Aim of the exercise |
The result should be every line that contains the word "include", taken from the material.
________________________________________
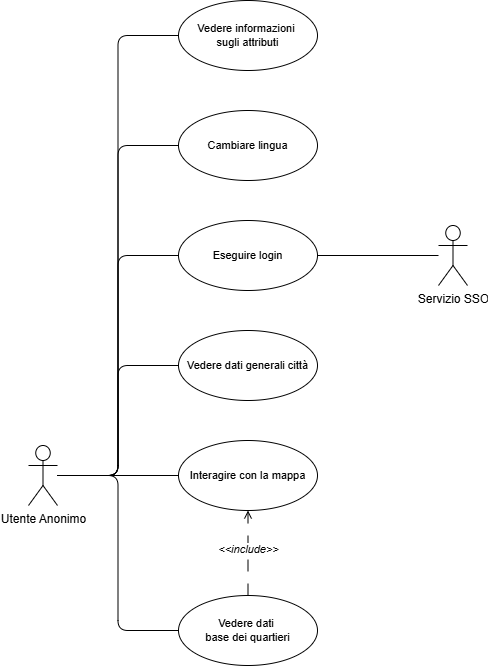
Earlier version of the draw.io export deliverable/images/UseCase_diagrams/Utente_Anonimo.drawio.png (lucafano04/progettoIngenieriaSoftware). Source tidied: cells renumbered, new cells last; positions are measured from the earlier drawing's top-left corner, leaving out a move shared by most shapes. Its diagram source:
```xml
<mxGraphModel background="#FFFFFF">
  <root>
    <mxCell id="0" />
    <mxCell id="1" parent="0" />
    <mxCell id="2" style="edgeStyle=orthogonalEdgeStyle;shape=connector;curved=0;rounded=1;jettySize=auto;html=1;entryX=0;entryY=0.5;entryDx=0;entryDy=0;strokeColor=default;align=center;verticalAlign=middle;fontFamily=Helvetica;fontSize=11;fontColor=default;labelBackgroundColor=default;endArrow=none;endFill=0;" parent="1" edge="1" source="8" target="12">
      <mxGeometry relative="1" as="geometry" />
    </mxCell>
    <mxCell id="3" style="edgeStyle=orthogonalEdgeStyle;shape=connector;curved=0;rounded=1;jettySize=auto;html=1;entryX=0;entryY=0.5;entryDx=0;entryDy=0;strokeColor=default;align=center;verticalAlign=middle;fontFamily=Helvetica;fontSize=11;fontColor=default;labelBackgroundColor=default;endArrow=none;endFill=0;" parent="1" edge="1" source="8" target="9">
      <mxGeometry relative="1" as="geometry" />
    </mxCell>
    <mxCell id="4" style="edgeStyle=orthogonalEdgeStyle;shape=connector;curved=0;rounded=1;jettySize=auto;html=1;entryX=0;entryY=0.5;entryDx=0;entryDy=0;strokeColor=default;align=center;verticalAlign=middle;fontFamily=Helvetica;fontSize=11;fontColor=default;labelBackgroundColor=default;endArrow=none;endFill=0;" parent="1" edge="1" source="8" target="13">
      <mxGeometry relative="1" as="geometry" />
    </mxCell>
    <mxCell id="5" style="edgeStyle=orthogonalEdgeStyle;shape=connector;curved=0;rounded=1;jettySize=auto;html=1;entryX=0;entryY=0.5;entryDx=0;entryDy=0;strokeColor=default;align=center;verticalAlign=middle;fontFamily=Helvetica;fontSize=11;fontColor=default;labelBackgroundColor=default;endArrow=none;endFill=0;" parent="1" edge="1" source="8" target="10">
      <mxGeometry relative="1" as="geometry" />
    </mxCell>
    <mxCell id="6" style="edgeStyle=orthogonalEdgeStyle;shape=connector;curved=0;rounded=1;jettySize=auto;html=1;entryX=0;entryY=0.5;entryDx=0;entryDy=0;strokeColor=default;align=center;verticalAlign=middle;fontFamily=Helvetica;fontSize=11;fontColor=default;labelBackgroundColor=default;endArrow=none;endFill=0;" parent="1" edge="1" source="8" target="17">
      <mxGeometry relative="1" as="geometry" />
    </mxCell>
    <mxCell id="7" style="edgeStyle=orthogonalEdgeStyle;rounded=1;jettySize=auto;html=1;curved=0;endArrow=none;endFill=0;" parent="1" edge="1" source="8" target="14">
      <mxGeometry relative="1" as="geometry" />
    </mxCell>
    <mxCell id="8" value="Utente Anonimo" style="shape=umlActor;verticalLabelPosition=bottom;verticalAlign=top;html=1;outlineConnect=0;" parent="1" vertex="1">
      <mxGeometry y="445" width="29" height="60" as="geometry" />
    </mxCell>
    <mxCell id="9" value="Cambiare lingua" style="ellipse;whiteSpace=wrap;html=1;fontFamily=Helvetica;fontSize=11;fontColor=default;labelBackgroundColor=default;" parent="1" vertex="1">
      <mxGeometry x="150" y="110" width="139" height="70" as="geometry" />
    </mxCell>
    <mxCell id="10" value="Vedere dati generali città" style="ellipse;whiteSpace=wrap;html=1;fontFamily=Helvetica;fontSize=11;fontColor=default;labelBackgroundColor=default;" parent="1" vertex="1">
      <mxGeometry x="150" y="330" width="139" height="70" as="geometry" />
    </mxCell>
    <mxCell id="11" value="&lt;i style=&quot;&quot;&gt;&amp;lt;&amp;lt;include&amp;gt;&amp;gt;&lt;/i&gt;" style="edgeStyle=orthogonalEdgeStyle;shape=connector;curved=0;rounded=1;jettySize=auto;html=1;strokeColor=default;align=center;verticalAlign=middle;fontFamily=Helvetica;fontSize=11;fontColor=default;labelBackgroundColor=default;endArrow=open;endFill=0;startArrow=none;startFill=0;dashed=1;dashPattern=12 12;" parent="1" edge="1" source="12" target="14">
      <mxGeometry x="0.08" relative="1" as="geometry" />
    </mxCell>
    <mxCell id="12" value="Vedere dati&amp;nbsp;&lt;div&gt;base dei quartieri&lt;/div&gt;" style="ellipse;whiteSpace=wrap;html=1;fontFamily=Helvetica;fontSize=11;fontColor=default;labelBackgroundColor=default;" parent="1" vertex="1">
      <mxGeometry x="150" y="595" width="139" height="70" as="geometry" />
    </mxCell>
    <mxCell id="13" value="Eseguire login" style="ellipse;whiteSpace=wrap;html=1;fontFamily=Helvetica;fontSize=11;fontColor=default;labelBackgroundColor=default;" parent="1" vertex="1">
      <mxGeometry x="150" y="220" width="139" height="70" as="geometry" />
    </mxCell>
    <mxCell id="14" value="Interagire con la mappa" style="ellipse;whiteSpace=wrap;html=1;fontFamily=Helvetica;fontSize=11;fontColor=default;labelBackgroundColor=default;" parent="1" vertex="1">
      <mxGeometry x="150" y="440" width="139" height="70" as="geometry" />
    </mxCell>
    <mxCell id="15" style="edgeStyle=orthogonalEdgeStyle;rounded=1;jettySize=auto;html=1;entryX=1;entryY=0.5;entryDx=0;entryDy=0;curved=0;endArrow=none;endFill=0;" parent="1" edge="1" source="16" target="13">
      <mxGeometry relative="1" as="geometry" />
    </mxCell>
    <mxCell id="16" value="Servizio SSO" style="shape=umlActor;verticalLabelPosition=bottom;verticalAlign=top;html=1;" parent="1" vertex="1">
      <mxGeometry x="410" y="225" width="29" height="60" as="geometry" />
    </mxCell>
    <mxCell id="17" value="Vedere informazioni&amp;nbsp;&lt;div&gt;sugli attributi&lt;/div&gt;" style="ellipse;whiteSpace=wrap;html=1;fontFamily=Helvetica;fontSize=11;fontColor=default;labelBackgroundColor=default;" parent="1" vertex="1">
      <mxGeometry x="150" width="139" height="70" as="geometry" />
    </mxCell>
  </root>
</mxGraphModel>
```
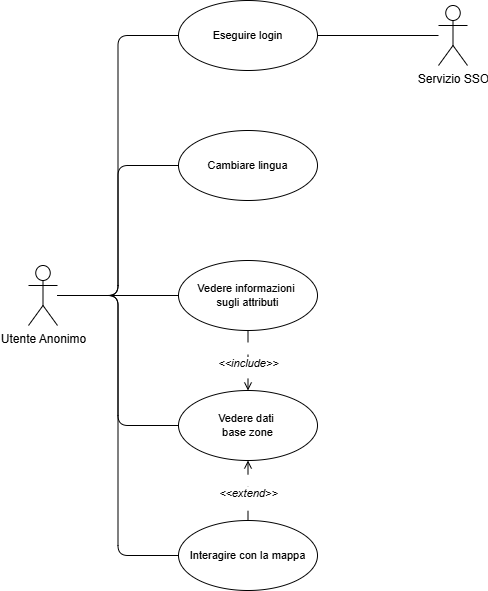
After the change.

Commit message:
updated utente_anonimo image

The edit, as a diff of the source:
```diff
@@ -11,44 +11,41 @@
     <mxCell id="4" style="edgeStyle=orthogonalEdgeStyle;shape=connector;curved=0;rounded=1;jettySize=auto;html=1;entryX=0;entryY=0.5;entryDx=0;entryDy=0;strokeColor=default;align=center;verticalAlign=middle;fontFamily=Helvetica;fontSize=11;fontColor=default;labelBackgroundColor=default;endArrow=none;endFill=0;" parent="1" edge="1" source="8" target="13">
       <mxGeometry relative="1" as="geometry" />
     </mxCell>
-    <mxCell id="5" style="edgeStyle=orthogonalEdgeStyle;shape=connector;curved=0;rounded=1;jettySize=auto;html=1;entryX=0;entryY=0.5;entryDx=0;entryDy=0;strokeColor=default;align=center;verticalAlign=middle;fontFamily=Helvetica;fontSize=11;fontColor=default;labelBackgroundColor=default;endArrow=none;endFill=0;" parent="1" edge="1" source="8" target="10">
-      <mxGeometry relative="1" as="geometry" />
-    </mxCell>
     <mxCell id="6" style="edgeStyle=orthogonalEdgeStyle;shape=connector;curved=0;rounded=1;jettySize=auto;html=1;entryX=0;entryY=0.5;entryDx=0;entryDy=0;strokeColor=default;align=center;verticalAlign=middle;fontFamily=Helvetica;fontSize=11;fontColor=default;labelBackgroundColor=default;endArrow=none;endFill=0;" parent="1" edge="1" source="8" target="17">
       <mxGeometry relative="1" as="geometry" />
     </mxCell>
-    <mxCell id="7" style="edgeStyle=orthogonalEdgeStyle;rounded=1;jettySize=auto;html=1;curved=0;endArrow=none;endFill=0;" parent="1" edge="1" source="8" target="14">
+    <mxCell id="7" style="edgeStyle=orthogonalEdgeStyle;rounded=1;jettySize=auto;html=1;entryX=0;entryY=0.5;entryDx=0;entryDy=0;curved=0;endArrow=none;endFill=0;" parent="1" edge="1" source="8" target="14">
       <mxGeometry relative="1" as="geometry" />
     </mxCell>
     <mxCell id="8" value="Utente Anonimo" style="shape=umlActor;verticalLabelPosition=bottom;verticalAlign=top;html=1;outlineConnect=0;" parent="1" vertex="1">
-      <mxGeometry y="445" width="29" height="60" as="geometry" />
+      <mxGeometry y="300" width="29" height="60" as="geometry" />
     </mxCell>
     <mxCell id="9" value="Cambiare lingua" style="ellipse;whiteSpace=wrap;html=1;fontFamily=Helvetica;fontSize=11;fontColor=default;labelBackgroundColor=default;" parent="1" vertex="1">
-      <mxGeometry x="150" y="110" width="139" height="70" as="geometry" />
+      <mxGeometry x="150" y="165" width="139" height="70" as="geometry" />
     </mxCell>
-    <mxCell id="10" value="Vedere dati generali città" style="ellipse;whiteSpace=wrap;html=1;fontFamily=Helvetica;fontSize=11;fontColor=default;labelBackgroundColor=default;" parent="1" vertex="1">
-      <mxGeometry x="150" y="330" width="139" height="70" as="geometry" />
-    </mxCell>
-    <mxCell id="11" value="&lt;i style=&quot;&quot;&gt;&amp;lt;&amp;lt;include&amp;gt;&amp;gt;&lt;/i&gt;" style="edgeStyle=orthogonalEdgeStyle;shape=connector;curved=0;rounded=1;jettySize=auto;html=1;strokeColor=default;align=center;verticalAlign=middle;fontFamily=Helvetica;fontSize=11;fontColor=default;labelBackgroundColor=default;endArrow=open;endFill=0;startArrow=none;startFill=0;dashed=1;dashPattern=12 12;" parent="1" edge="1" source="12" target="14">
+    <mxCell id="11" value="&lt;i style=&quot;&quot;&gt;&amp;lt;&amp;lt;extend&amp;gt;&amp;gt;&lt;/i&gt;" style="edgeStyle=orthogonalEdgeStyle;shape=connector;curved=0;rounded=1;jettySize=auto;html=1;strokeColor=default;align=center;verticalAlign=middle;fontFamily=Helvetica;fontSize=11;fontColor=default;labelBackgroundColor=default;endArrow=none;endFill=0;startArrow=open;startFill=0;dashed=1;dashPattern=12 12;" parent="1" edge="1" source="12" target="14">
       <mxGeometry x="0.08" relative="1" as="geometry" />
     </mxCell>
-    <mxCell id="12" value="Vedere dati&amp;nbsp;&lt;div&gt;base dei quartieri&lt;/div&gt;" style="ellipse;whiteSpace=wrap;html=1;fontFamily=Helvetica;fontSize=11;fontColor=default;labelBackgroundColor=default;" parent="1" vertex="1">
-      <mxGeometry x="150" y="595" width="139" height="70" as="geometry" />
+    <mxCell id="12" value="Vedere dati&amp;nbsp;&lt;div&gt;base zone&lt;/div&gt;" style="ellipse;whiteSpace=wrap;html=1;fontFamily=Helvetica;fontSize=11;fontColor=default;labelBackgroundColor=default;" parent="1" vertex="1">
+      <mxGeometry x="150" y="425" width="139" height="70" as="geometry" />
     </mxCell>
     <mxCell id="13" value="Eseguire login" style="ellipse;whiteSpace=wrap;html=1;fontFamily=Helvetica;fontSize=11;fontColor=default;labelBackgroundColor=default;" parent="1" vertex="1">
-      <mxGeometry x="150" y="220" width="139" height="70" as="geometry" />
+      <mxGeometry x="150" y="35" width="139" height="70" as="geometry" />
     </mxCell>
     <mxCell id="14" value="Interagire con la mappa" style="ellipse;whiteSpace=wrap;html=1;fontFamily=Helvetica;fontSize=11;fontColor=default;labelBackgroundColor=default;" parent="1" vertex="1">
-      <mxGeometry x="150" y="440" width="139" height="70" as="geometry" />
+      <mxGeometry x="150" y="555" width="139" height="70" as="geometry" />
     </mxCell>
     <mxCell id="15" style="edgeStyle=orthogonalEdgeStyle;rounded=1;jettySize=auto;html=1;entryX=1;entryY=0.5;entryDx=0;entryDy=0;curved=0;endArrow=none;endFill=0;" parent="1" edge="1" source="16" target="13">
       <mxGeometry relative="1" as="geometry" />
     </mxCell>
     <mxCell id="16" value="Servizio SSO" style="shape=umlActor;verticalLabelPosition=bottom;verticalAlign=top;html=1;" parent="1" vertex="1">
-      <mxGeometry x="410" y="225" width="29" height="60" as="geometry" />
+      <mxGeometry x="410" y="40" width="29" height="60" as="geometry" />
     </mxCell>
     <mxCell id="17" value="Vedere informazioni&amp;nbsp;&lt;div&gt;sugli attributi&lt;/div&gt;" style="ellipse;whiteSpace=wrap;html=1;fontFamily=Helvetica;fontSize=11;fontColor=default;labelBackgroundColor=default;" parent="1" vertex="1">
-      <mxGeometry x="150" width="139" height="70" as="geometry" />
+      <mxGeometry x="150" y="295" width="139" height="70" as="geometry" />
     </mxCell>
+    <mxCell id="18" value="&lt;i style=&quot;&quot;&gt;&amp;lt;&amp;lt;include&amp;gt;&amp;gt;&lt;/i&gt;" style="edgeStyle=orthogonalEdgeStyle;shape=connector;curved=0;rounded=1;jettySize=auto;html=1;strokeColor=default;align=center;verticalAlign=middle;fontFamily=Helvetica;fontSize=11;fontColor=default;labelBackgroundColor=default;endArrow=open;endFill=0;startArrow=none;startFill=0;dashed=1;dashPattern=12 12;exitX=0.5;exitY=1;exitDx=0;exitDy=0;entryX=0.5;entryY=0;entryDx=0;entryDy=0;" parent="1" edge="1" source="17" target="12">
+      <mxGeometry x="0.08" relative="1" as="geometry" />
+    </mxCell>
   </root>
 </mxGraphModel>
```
________________________________________
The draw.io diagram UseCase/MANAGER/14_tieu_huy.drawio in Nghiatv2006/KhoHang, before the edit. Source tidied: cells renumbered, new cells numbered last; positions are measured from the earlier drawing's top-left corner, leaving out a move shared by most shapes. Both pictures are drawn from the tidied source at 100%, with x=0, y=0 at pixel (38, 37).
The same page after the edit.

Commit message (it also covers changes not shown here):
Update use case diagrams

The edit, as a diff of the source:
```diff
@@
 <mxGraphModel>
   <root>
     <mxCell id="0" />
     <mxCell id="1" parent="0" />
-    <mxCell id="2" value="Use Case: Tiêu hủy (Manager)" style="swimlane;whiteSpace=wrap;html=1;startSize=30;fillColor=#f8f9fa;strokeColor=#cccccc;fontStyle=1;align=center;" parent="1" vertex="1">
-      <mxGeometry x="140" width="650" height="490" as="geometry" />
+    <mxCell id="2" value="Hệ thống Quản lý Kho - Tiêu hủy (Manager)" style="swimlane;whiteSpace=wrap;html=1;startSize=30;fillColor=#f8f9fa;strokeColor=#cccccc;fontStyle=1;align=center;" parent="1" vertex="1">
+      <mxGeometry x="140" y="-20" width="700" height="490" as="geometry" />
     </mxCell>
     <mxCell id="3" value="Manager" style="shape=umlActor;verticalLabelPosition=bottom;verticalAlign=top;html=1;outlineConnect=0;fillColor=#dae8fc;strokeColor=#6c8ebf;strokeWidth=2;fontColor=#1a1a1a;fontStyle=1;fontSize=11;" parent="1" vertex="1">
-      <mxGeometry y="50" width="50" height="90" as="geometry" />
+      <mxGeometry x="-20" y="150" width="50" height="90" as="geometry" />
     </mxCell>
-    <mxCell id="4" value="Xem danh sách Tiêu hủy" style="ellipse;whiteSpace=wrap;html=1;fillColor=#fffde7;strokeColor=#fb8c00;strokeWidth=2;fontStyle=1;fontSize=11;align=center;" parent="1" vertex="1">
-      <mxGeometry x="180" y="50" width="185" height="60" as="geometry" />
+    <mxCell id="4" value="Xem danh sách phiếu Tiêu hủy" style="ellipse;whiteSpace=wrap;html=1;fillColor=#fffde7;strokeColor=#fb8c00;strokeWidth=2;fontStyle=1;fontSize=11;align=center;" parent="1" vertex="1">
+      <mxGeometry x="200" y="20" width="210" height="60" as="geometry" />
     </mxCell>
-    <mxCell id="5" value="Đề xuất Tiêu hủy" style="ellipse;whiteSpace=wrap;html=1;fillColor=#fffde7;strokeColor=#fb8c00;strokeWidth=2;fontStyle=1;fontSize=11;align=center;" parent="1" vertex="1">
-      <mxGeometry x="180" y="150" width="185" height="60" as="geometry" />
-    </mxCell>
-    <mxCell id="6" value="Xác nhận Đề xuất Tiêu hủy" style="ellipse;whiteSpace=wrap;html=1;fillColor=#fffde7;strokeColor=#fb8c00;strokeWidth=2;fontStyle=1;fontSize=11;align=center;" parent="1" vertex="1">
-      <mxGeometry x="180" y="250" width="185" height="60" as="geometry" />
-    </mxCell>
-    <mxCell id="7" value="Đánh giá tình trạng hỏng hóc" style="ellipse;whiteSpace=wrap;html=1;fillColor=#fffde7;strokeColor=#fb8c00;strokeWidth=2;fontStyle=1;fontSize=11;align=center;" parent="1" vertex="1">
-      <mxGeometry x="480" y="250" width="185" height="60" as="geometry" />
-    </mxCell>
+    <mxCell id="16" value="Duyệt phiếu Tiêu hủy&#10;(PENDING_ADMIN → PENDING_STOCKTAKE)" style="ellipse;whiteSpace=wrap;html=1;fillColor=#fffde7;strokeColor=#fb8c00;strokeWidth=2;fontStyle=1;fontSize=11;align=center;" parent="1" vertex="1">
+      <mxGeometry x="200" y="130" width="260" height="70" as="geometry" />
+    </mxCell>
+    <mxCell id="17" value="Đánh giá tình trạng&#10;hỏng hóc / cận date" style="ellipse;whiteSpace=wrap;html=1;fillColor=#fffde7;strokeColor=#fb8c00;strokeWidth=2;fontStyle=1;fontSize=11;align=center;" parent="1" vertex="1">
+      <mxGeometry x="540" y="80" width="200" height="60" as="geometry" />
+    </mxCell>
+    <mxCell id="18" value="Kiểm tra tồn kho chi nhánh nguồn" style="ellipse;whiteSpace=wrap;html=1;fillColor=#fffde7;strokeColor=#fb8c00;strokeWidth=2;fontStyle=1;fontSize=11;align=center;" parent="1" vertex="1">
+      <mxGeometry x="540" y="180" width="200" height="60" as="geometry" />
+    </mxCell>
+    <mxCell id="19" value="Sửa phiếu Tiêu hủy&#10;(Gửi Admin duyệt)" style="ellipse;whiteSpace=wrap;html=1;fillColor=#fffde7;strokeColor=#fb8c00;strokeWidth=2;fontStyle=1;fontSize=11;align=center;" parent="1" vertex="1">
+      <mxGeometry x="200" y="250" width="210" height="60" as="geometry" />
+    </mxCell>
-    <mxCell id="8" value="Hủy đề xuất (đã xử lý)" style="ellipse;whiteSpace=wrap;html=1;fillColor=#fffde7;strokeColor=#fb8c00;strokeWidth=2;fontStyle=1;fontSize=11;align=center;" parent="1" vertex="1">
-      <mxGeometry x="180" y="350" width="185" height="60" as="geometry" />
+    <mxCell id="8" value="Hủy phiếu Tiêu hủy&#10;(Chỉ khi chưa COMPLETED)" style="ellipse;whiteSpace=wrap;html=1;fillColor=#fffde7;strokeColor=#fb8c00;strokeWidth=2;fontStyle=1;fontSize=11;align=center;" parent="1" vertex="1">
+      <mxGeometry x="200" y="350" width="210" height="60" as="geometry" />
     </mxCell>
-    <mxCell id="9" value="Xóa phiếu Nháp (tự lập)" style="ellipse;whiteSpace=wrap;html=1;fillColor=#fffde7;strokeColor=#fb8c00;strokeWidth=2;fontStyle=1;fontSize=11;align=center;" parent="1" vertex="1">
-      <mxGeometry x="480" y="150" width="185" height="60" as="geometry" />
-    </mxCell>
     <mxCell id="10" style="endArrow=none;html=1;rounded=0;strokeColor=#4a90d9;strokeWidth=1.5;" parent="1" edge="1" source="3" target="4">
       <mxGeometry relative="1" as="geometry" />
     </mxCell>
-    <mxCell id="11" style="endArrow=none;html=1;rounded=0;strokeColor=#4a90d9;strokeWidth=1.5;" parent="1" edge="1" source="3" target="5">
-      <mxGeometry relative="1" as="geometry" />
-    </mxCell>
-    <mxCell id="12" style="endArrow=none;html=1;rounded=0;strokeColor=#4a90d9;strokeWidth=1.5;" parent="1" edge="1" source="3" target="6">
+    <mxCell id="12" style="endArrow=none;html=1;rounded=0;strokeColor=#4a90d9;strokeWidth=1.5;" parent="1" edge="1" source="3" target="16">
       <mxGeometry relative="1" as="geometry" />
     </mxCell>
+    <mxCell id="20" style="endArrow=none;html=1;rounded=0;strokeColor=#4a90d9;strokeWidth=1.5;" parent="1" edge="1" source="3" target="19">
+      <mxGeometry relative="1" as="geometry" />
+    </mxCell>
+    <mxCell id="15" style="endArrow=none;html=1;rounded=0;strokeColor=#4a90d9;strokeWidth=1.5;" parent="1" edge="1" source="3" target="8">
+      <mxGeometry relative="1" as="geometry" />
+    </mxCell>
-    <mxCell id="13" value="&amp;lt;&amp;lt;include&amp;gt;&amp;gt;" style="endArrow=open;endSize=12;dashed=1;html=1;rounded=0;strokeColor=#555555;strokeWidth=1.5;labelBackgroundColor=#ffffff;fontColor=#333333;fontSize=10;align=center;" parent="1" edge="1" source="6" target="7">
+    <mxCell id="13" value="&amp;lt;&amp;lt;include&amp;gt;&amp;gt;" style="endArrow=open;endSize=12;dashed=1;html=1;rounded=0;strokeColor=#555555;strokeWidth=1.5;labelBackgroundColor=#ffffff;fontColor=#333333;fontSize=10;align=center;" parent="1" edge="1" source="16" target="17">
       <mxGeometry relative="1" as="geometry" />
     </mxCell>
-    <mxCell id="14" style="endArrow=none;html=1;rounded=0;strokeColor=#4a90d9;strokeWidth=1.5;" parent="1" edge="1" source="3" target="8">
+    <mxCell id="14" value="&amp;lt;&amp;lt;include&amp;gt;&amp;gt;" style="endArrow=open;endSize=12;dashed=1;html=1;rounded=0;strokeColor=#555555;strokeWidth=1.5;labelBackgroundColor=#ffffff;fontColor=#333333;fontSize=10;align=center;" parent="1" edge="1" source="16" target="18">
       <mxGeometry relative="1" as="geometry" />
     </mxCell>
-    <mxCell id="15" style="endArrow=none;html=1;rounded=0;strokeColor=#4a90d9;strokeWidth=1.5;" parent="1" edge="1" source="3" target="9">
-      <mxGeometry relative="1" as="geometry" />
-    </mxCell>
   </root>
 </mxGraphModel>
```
________________________________________
Solved problem |
    <mxCell id="11" value="&lt;i style=&quot;&quot;&gt;&amp;lt;&amp;lt;include&amp;gt;&amp;gt;&lt;/i&gt;" style="edgeStyle=orthogonalEdgeStyle;shape=connector;curved=0;rounded=1;jettySize=auto;html=1;strokeColor=default;align=center;verticalAlign=middle;fontFamily=Helvetica;fontSize=11;fontColor=default;labelBackgroundColor=default;endArrow=open;endFill=0;startArrow=none;startFill=0;dashed=1;dashPattern=12 12;" parent="1" edge="1" source="12" target="14">
-    <mxCell id="11" value="&lt;i style=&quot;&quot;&gt;&amp;lt;&amp;lt;include&amp;gt;&amp;gt;&lt;/i&gt;" style="edgeStyle=orthogonalEdgeStyle;shape=connector;curved=0;rounded=1;jettySize=auto;html=1;strokeColor=default;align=center;verticalAlign=middle;fontFamily=Helvetica;fontSize=11;fontColor=default;labelBackgroundColor=default;endArrow=open;endFill=0;startArrow=none;startFill=0;dashed=1;dashPattern=12 12;" parent="1" edge="1" source="12" target="14">
+    <mxCell id="18" value="&lt;i style=&quot;&quot;&gt;&amp;lt;&amp;lt;include&amp;gt;&amp;gt;&lt;/i&gt;" style="edgeStyle=orthogonalEdgeStyle;shape=connector;curved=0;rounded=1;jettySize=auto;html=1;strokeColor=default;align=center;verticalAlign=middle;fontFamily=Helvetica;fontSize=11;fontColor=default;labelBackgroundColor=default;endArrow=open;endFill=0;startArrow=none;startFill=0;dashed=1;dashPattern=12 12;exitX=0.5;exitY=1;exitDx=0;exitDy=0;entryX=0.5;entryY=0;entryDx=0;entryDy=0;" parent="1" edge="1" source="17" target="12">
-    <mxCell id="13" value="&amp;lt;&amp;lt;include&amp;gt;&amp;gt;" style="endArrow=open;endSize=12;dashed=1;html=1;rounded=0;strokeColor=#555555;strokeWidth=1.5;labelBackgroundColor=#ffffff;fontColor=#333333;fontSize=10;align=center;" parent="1" edge="1" source="6" target="7">
+    <mxCell id="13" value="&amp;lt;&amp;lt;include&amp;gt;&amp;gt;" style="endArrow=open;endSize=12;dashed=1;html=1;rounded=0;strokeColor=#555555;strokeWidth=1.5;labelBackgroundColor=#ffffff;fontColor=#333333;fontSize=10;align=center;" parent="1" edge="1" source="16" target="17">
+    <mxCell id="14" value="&amp;lt;&amp;lt;include&amp;gt;&amp;gt;" style="endArrow=open;endSize=12;dashed=1;html=1;rounded=0;strokeColor=#555555;strokeWidth=1.5;labelBackgroundColor=#ffffff;fontColor=#333333;fontSize=10;align=center;" parent="1" edge="1" source="16" target="18">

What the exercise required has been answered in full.